Work required:
Please copy every line from the records below that contains the string "accuracy".

Data shown:
+---+

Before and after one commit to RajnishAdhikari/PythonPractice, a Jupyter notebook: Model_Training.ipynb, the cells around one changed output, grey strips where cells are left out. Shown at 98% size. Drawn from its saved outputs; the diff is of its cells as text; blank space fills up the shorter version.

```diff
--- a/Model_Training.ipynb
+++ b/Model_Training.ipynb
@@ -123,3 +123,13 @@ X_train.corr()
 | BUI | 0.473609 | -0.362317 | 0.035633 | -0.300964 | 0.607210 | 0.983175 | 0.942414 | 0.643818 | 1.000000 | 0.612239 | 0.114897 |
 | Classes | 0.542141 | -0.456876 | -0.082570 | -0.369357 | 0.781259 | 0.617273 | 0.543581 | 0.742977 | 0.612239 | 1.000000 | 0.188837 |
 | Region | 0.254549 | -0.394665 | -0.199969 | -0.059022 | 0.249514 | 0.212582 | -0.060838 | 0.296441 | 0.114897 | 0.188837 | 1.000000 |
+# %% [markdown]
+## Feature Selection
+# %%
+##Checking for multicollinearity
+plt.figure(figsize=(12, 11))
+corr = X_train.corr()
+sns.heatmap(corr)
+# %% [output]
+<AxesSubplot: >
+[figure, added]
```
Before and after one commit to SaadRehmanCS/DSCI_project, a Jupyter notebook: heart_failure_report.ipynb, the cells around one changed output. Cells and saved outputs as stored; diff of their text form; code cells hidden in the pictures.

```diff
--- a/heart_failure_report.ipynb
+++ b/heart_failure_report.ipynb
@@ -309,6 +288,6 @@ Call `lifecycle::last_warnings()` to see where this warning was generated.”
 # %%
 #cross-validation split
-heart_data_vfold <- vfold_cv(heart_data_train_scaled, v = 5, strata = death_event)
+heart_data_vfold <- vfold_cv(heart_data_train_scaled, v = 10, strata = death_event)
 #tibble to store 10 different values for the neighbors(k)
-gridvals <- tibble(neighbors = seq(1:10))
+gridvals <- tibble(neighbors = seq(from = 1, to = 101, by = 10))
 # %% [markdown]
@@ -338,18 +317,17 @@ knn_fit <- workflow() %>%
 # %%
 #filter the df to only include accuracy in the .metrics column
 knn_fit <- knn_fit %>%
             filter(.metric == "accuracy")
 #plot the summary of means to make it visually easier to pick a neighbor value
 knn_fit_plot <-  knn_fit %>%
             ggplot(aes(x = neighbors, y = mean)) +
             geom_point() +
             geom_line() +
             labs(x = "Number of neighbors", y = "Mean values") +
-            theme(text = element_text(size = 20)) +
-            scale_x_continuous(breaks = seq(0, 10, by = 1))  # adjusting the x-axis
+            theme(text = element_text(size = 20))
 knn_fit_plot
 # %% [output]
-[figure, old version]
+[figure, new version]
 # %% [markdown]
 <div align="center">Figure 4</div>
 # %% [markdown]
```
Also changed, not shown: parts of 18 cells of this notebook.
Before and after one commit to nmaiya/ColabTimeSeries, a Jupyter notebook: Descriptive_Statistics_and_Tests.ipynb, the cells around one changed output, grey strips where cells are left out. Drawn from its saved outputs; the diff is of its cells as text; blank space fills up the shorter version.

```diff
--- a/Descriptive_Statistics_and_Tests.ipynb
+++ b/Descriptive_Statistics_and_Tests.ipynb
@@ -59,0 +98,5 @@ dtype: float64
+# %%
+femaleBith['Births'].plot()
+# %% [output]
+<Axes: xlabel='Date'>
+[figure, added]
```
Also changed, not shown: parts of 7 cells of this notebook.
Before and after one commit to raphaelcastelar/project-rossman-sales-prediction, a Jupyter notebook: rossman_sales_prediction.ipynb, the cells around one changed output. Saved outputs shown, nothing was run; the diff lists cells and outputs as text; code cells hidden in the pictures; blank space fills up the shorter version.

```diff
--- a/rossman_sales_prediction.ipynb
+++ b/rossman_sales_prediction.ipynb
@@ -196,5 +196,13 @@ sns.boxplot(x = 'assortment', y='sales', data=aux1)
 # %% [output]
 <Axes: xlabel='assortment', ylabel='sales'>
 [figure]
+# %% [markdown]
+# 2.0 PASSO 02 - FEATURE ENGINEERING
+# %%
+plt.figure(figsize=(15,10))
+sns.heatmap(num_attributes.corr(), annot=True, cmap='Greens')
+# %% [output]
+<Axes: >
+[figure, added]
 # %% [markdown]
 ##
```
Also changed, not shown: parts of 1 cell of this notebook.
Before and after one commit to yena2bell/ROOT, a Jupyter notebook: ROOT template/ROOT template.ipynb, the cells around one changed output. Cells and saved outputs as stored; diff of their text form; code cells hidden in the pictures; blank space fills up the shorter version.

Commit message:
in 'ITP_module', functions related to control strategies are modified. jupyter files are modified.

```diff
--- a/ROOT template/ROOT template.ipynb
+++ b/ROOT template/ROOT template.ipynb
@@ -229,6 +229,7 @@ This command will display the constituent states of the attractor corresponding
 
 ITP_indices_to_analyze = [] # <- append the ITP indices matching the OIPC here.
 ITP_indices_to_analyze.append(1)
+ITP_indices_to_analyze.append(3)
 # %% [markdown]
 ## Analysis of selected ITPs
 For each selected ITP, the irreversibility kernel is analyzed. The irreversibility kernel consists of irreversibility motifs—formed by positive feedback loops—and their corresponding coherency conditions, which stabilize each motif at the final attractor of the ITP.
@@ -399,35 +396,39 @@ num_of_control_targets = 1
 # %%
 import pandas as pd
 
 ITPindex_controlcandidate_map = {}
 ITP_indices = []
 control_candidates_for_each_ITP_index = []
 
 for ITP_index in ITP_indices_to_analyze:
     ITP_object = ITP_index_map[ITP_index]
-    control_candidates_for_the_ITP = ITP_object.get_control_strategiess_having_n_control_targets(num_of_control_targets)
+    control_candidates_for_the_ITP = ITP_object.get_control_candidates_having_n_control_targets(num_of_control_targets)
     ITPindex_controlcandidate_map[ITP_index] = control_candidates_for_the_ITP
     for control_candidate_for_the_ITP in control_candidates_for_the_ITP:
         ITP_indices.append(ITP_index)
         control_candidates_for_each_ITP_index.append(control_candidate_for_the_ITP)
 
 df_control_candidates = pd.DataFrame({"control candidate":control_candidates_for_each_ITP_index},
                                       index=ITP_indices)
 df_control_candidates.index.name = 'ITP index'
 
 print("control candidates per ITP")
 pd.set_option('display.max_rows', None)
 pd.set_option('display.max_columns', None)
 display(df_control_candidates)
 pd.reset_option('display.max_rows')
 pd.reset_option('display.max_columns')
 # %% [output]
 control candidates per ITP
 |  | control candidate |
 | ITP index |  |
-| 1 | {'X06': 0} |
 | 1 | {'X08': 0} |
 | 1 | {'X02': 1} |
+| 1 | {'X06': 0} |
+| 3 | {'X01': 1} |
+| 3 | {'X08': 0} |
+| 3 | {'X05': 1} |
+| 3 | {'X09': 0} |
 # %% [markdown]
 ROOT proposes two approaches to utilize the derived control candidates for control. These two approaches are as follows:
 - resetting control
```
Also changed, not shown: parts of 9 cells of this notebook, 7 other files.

+---+

Task answer:
 #filter the df to only include accuracy in the .metrics column
             filter(.metric == "accuracy")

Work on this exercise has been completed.